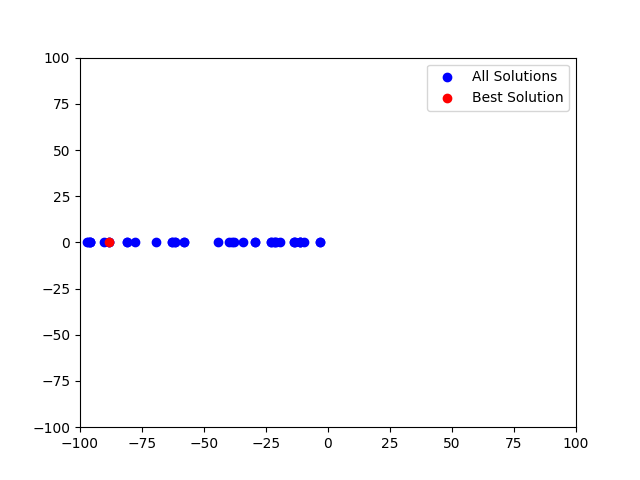
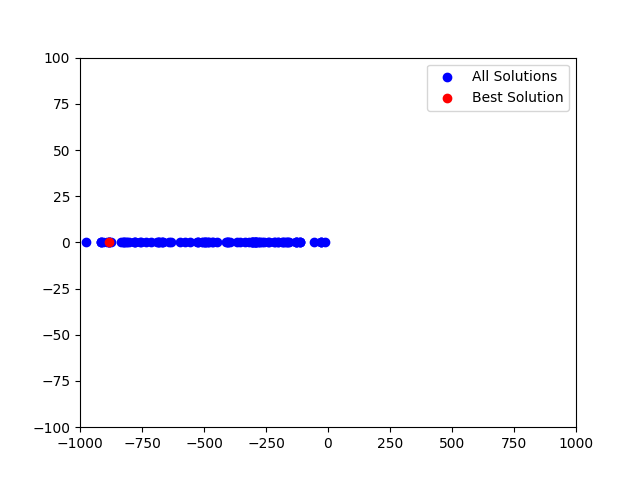
Merging with Changes

diff --git a/recursive_attack.py b/recursive_attack.py
@@ -25,17 +25,17 @@ def inverse_udldu(udldu):
         return loss
 
     # Define bounds to -100 and 100
-    bounds = [(-100, 100)]  # Adjusted bounds
+    bounds = [(-1000, 1000)]  # Adjusted bounds
 
     iteration_count = 0
-    min_iterations = 40
+    min_iterations = 100
     max_iterations = 1000
     convergence_iteration = None
 
     # Initialize the plot
     fig, ax = plt.subplots()
     ax.set_xlim(bounds[0])
-    ax.set_ylim([-5, 5])  # Adjust as necessary for your specific problem
+    ax.set_ylim([-1, 1])  # Adjust as necessary for your specific problem
 
     all_solutions = []
     all_objectives = []

diff --git a/main.py b/main.py
@@ -74,7 +74,7 @@ def main():
         net = CNN6d().to(**setup).eval()
     else:
         net = FCN3().to(**setup).eval()
-    pred_loss_fn = logistic_loss
+    pred_loss_fn = exponential_loss
 
     tt = torchvision.transforms.ToTensor()
     tp = torchvision.transforms.ToPILImage()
_ _ _
PROBLEM TO WORK ON: Among the records above, a stretch begins at the line containing "bounds = [(-100, 100)]" and ends at the line containing "pred_loss_fn = exponential_loss". Restate that stretch word for word, and nothing else.

EXPECTED ANSWER:
-    bounds = [(-100, 100)]  # Adjusted bounds
+    bounds = [(-1000, 1000)]  # Adjusted bounds
 
     iteration_count = 0
-    min_iterations = 40
+    min_iterations = 100
     max_iterations = 1000
     convergence_iteration = None
 
     # Initialize the plot
     fig, ax = plt.subplots()
     ax.set_xlim(bounds[0])
-    ax.set_ylim([-5, 5])  # Adjust as necessary for your specific problem
+    ax.set_ylim([-1, 1])  # Adjust as necessary for your specific problem
 
     all_solutions = []
     all_objectives = []

diff --git a/main.py b/main.py
@@ -74,7 +74,7 @@ def main():
         net = CNN6d().to(**setup).eval()
     else:
         net = FCN3().to(**setup).eval()
-    pred_loss_fn = logistic_loss
+    pred_loss_fn = exponential_loss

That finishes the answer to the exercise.